How does this new album differ from “Sworn Virgins”?
“Sworn Virgins” is a song about the brave women of the highlands of Albania. It’s a compelling story of a woman’s traumas and strengths. This new EP is a continuity of that story.
One of the rearranged songs is about embroidery work, where woman prepare a great deal of handcrafted work before they marry, passing on skills to the next generation so this art form won’t disappear. My new songs tell true tales of honour and betrayal, joy and pain, absence and homecoming, and the uniquely Albanian concept of “Besa,” an oath of trust passed down through the centuries.
I can say that through music I’m bringing my heritage to life.
Talk about your personnel and how they helped pull this all together.
For my new EP, I have collaborated with professional musicians including Aram Zarikian, Danny Rico, William Collier, Alessio Marsio, and Xhemil Gjini.
Andrew Phillips, the Emmy- and Oscar-nominated composer, mixed the tracks, and the EP was mastered by Max Gilkes from 1 Sonic Productions, the Grammy- and Mercury-nominated studio. This collaboration has been an amazing experience and we have created something very different bringing the sounds of the folk music and the Albanian music to another level. One side of this project includes the culture, traditions and the folk music of my country which helped me write and compose the songs. The other side is that the musicians involved are from different countries of Europe who brought their influences. Infusing all these ideas together created the style of music you hear in this EP. I hope you will enjoy listening to it!
When will you debut the CD and will you tour?
The first two shows are taking place in Kosova. On September 13 we are launching the EP in Prizren Lumbardh Cinema, a beautiful venue. The second show will be September 14 in Prishtina, the capital of Kosova, at the Armata Cinema, another beautiful venue.
I’ll be doing interviews with TV and radio stations and online blogs. We’re bringing a group of eight musicians from Europe to Kosova, so it’s taking a lot of logistics to plan it all. We’re also organizing several concerts for a tour of Europe and other parts of the world.

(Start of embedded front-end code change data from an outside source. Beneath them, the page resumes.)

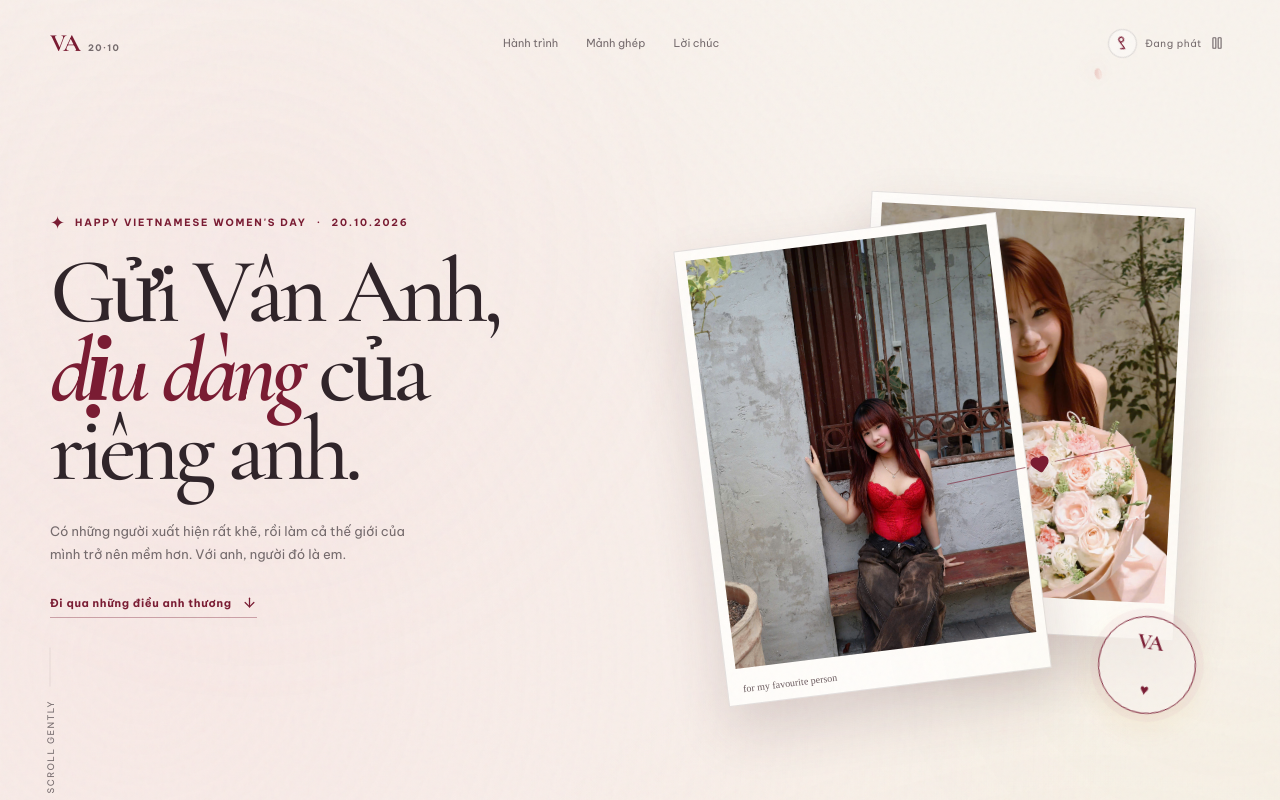
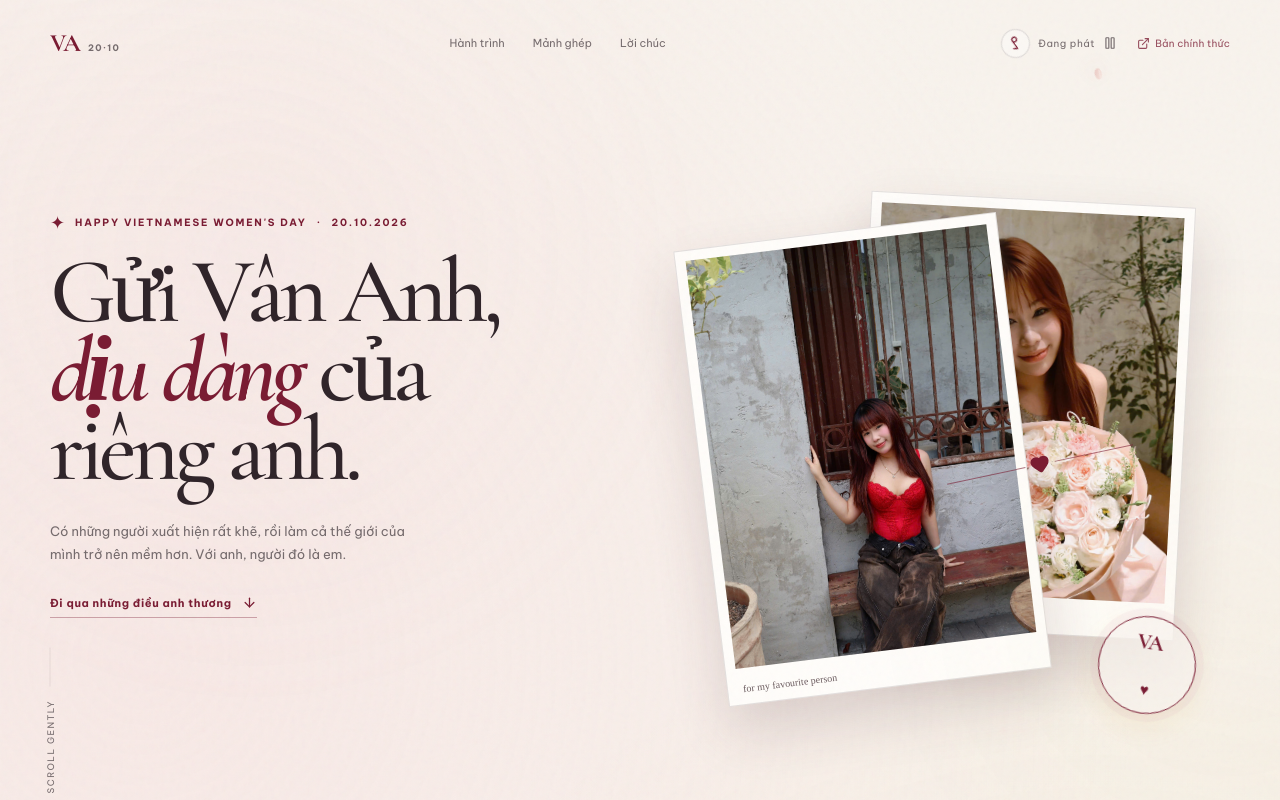
Before and after one commit to nhan9800/van-anh-20-10, a React (Vite) app: page / in a window 1280 px wide. Both pictures are taken after a click on the button "Mở thiệp dành cho Vân Anh". Shown: the top 800 px of the page. Built offline with nearby package versions, Linux system fonts and the light colour scheme; a web font is replaced by a local one.

Commit message:
Link official Dangrangto track

```diff
--- a/src/App.tsx
+++ b/src/App.tsx
@@ -2,7 +2,7 @@ import { type CSSProperties, useEffect, useMemo, useRef, useState } from 'react'
 import { AnimatePresence, motion, useReducedMotion, useScroll, useTransform } from 'framer-motion';
 import confetti from 'canvas-confetti';
 import Lenis from 'lenis';
-import { ArrowDown, ArrowUpRight, ChevronLeft, ChevronRight, Heart, MapPin, Music2, Pause, Play, Quote, Sparkles, X } from 'lucide-react';
+import { ArrowDown, ArrowUpRight, ChevronLeft, ChevronRight, ExternalLink, Heart, MapPin, Music2, Pause, Play, Quote, Sparkles, X } from 'lucide-react';
 import { loveData } from './config/loveData';
 
 type Counter = { days: number; hours: number; minutes: number; seconds: number };
@@ -130,9 +130,14 @@ function stopLoveMusic() {
 
 function MusicToggle({ playing, onToggle }: { playing: boolean; onToggle: () => void }) {
   return (
+    <div className="music-actions">
       <button className={`music-toggle ${playing ? 'is-playing' : ''}`} onClick={onToggle} aria-label={playing ? 'Tắt nhạc' : 'Bật nhạc'}>
         <span className="disc"><Music2 size={14} /></span><span>{playing ? 'Đang phát' : 'Bật nhạc'}</span>{playing ? <Pause size={14} /> : <Play size={14} />}
       </button>
+      <a className="official-track" href={loveData.officialTrackUrl} target="_blank" rel="noreferrer" aria-label="Mở bản chính thức của bài Để dành cho em">
+        <ExternalLink size={13} /><span>Bản chính thức</span>
+      </a>
+    </div>
   );
 }
 
--- a/src/config/loveData.ts
+++ b/src/config/loveData.ts
@@ -6,6 +6,7 @@ export const loveData = {
   anniversary: '28/12/2025',
   anniversaryISO: '2025-12-28T00:00:00+07:00',
   music: { volume: 0.42 },
+  officialTrackUrl: 'https://www.youtube.com/watch?v=QxXYWMIQAcQ',
   images: {
     hero: image('vs10.jpg'),
     heroSecondary: image('vs3.jpg'),
--- a/src/styles.css
+++ b/src/styles.css
@@ -24,6 +24,9 @@ button:focus-visible, a:focus-visible { outline: 2px solid var(--wine); outline-
 .nav-links a { transition: color .2s ease; }
 .nav-links a:hover, .nav-links a:focus-visible { color: var(--wine); }
 .music-toggle { display: inline-flex; align-items: center; gap: 8px; border: 0; background: transparent; color: var(--muted); font-size: 10px; letter-spacing: .06em; }
+.music-actions { display: flex; align-items: center; gap: 14px; }
+.official-track { display: inline-flex; align-items: center; gap: 5px; color: var(--wine); font-size: 10px; letter-spacing: .02em; opacity: .78; transition: opacity .2s ease, transform .2s ease; }
+.official-track:hover { opacity: 1; transform: translateY(-1px); }
 .music-placeholder { cursor: default; opacity: .86; }
 .disc { display: grid; place-items: center; width: 29px; height: 29px; border: 1px solid var(--line); border-radius: 50%; color: var(--wine); background: rgba(255, 255, 255, .36); transition: transform .35s ease; }
 .is-playing .disc { animation: spin 2s linear infinite; }
```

For more information, visit www.vjollca.co.
Photos courtesy of and with permission of AJO.
© Debbie Burke 2019